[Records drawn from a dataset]
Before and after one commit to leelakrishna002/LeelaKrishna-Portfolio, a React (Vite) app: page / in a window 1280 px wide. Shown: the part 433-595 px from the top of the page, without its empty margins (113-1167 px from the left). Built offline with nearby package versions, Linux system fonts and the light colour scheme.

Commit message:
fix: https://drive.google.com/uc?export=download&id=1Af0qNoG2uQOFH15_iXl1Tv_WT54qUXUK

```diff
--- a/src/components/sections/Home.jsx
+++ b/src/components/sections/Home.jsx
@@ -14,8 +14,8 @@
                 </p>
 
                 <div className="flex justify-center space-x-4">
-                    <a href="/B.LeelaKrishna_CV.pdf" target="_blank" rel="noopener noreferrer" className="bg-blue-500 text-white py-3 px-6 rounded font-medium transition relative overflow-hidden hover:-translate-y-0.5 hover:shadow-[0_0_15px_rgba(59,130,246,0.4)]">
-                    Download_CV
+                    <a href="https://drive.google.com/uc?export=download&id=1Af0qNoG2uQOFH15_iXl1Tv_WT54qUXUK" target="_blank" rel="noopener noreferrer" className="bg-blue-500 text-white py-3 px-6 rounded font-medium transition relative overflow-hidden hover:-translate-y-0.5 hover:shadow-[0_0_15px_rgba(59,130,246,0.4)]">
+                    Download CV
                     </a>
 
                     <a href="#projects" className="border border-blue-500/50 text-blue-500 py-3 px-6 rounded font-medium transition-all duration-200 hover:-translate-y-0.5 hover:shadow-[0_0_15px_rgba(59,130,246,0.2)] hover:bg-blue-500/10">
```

> _What is being asked_:
Your task is to copy every record exactly.

> _Result_:
Before and after one commit to leelakrishna002/LeelaKrishna-Portfolio, a React (Vite) app: page / in a window 1280 px wide. Shown: the part 433-595 px from the top of the page, without its empty margins (113-1167 px from the left). Built offline with nearby package versions, Linux system fonts and the light colour scheme.

Commit message:
fix: https://drive.google.com/uc?export=download&id=1Af0qNoG2uQOFH15_iXl1Tv_WT54qUXUK

```diff
--- a/src/components/sections/Home.jsx
+++ b/src/components/sections/Home.jsx
@@ -14,8 +14,8 @@
                 </p>
 
                 <div className="flex justify-center space-x-4">
-                    <a href="/B.LeelaKrishna_CV.pdf" target="_blank" rel="noopener noreferrer" className="bg-blue-500 text-white py-3 px-6 rounded font-medium transition relative overflow-hidden hover:-translate-y-0.5 hover:shadow-[0_0_15px_rgba(59,130,246,0.4)]">
-                    Download_CV
+                    <a href="https://drive.google.com/uc?export=download&id=1Af0qNoG2uQOFH15_iXl1Tv_WT54qUXUK" target="_blank" rel="noopener noreferrer" className="bg-blue-500 text-white py-3 px-6 rounded font-medium transition relative overflow-hidden hover:-translate-y-0.5 hover:shadow-[0_0_15px_rgba(59,130,246,0.4)]">
+                    Download CV
                     </a>
 
                     <a href="#projects" className="border border-blue-500/50 text-blue-500 py-3 px-6 rounded font-medium transition-all duration-200 hover:-translate-y-0.5 hover:shadow-[0_0_15px_rgba(59,130,246,0.2)] hover:bg-blue-500/10">
```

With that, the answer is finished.